top of page
  • Trevor Greenway

High-speed in the Hills hits delays

Hundreds of households in La Pêche promised high-speed internet by Sept. 30 will have to wait a bit longer to get connected, as labour shortages, supply-chain issues, and bad weather are pushing some projects six months past the provincial deadline, according to Cogeco.


The entire Outaouais was expected to be hooked up with fibre-to-the-home (FTTH) by Sept. 30 through $1.3 billion in joint funding from the federal and Quebec governments. Bell, Cogeco and a number of smaller providers split up high-speed projects throughout the province.


“High-speed internet is not a luxury anymore for young people,” said Liberal Pontiac MP Sophie Chatel. “Especially as they study in high-tech fields, they need high-speed internet. I wish we would have done this 10 years ago.”


Chatel said she’s heard from constituents struggling to keep up with school and work – mostly in remote areas of the Outaouais – as connectivity issues in the Hills have been a problem for years. She said her son, who is studying software engineering in Montreal, “would not be able to do the work he does if he didn’t have high-speed internet.”


“Imagine people who are living in some of our remote regions and they can’t do their homework. It’s heartbreaking,” she said.

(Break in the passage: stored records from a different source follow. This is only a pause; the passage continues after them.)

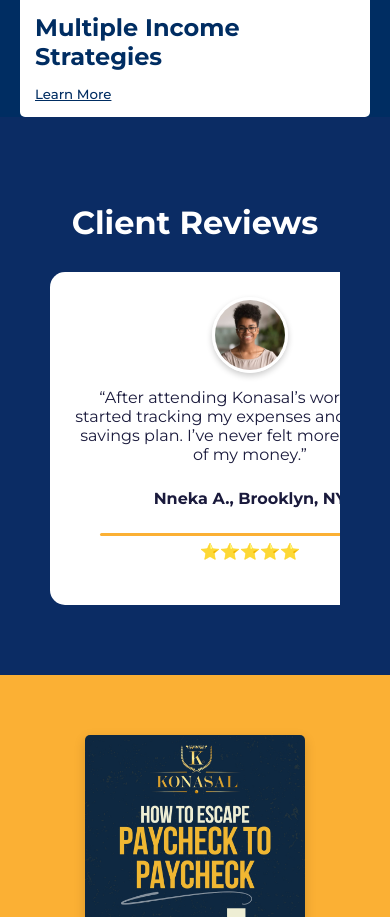
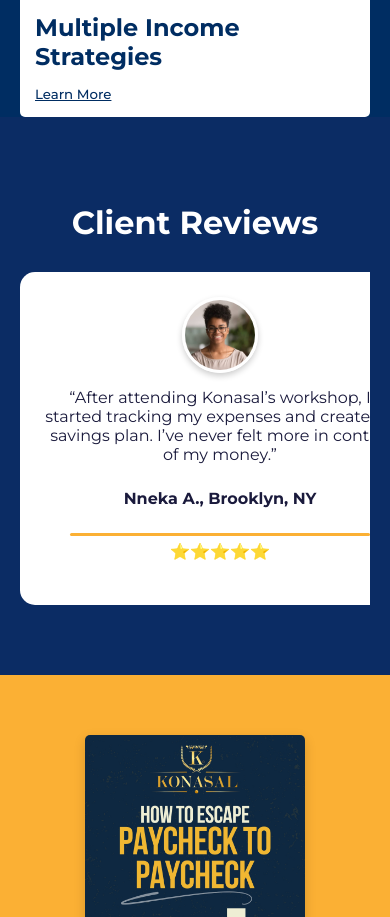
Before and after one commit to TimmyLEEY/konasal-complete-website-frontend, a React (Create React App) app: page / in a window 390 px wide. Shown: the part 3151-4068 px from the top of the page. Built offline with nearby package versions, Linux system fonts and the light colour scheme.

Commit message:
css shitt

```diff
--- a/src/components/Reviews .css
+++ b/src/components/Reviews .css
@@ -78,3 +78,8 @@
   background-color: #fbb034;
   border-radius: 2px;
 }
+@media screen and (max-width: 768px){
+  .reviews-section{
+    padding: 60px 20px;
+  }
+}
```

Duclos resident Annie Legros is one such person. She’s been living in the remote La Pêche hamlet for 22 years and has experienced decades of connection problems — everything from cell signal to satellite and dial-up woes. So when she got a letter from Cogeco in late November stating that